## AIM OF THE TASK
Once you have read the records below, report how many lines contain the word "README", and give nothing besides that number.

## Extracted data entries
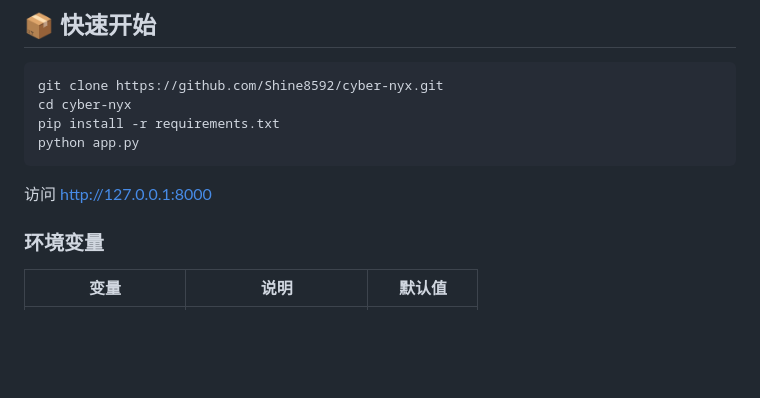
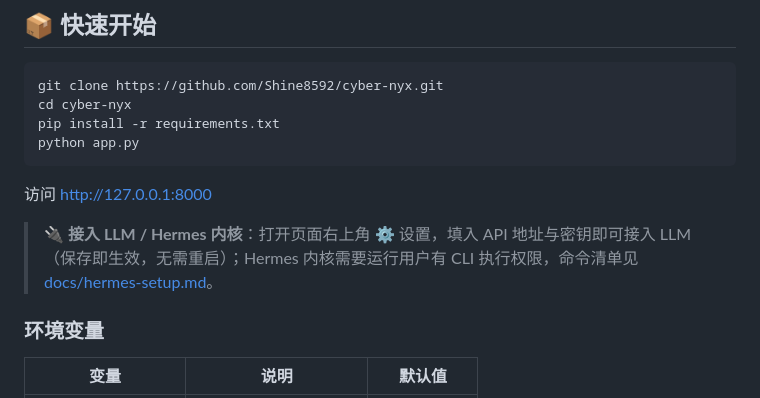
Before and after one commit to Shine8592/cyber-nyx, a Markdown page: README.md, the part around the change. Drawn GitHub-style; blank space fills up the shorter version.

Commit message:
docs: Hermes 内核接入指南（root 迁移命令清单 + 设置界面用法）

```diff
--- a/README.md
+++ b/README.md
@@ -109,6 +109,8 @@ python app.py
 
 访问 http://127.0.0.1:8000
 
+> 🔌 **接入 LLM / Hermes 内核**：打开页面右上角 ⚙️ 设置，填入 API 地址与密钥即可接入 LLM（保存即生效，无需重启）；Hermes 内核需要运行用户有 CLI 执行权限，命令清单见 [docs/hermes-setup.md](docs/hermes-setup.md)。
+
 ### 环境变量
 
 | 变量 | 说明 | 默认值 |
```
Also changed, not shown: docs/hermes-setup.md (added, +83 -0 lines).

## SOLUTION TO THE EXERCISE
3